PROBLEM REQUIREMENTS: From the line containing "style VPC fill:#1B2A41,stroke:#fff,stroke-width:2px,color:#fff" to the end of the records below, output each line exactly; include both ends and nothing else.

*** Opening GIVEN ENTRIES ***

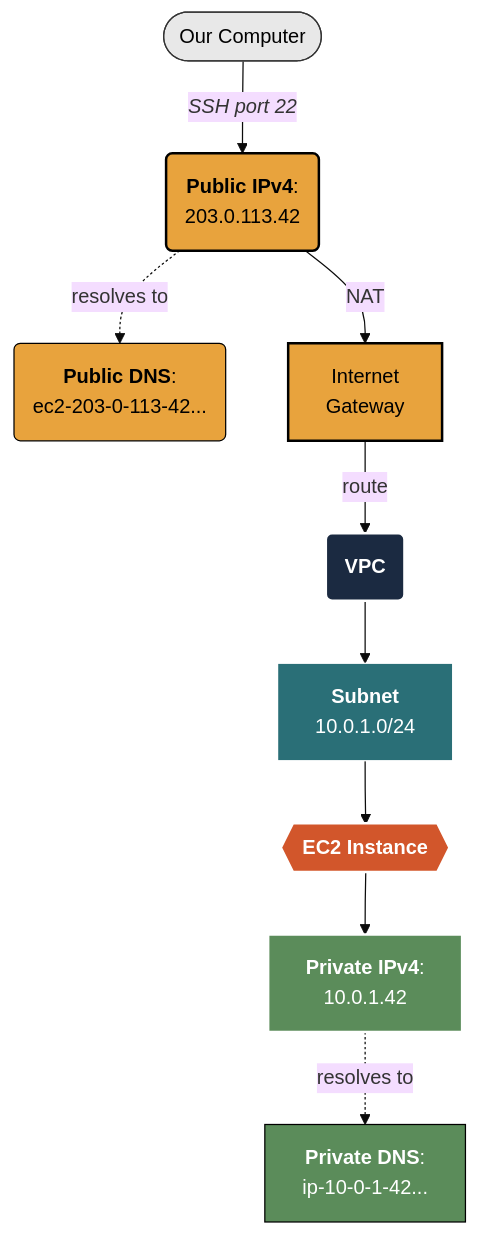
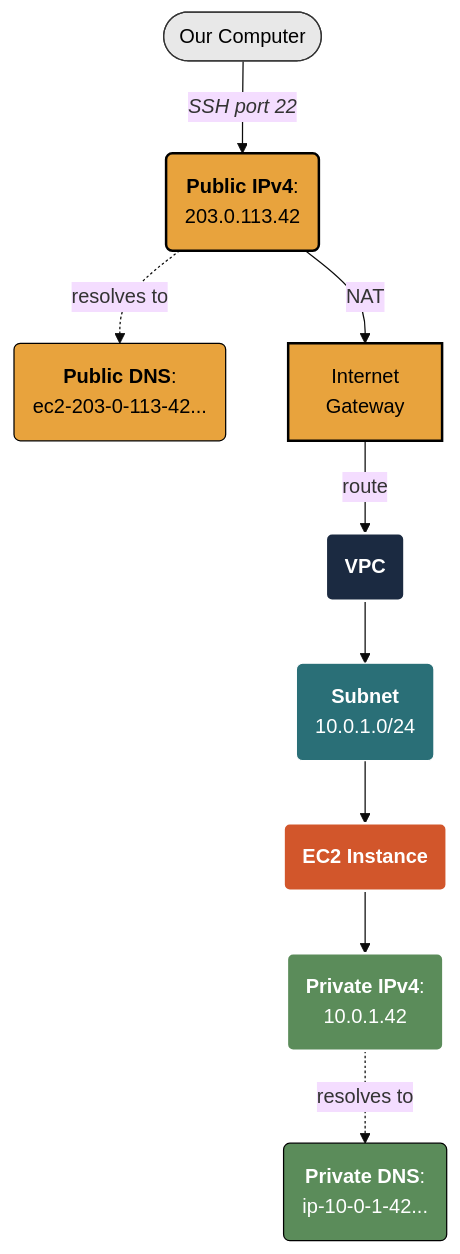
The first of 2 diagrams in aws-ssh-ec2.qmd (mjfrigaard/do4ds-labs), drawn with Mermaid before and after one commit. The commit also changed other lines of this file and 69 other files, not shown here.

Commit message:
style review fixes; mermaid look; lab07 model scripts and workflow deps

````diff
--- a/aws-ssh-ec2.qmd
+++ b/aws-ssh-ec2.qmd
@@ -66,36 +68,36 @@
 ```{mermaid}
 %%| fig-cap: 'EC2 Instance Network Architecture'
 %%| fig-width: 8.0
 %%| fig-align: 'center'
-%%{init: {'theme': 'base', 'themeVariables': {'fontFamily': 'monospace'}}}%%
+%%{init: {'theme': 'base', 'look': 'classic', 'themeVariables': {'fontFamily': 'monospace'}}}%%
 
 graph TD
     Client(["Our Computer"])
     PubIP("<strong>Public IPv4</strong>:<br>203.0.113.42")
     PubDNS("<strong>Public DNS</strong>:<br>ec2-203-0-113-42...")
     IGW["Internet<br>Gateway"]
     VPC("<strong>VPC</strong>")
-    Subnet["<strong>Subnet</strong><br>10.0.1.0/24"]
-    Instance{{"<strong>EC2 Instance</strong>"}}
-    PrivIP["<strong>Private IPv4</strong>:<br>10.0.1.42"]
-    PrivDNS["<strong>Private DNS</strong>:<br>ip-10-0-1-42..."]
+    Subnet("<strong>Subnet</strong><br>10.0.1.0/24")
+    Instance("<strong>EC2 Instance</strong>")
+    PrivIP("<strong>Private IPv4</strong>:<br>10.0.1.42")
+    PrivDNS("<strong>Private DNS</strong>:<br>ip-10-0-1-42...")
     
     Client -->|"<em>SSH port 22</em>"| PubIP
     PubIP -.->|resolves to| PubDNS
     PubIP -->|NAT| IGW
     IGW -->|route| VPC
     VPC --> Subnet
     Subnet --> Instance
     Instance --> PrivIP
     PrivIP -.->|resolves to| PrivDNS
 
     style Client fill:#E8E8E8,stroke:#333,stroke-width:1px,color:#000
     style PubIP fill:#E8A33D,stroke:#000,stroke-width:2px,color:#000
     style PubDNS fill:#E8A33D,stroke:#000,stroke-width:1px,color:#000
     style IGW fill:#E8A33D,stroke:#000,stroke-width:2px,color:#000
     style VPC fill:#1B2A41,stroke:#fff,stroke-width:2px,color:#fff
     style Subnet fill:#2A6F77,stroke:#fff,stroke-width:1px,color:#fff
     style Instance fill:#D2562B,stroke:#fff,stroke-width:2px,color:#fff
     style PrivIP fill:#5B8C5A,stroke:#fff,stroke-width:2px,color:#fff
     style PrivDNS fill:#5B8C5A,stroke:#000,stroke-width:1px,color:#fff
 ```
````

*** Closing GIVEN ENTRIES ***

TASK RESPONSE:
     style VPC fill:#1B2A41,stroke:#fff,stroke-width:2px,color:#fff
     style Subnet fill:#2A6F77,stroke:#fff,stroke-width:1px,color:#fff
     style Instance fill:#D2562B,stroke:#fff,stroke-width:2px,color:#fff
     style PrivIP fill:#5B8C5A,stroke:#fff,stroke-width:2px,color:#fff
     style PrivDNS fill:#5B8C5A,stroke:#000,stroke-width:1px,color:#fff
 ```
````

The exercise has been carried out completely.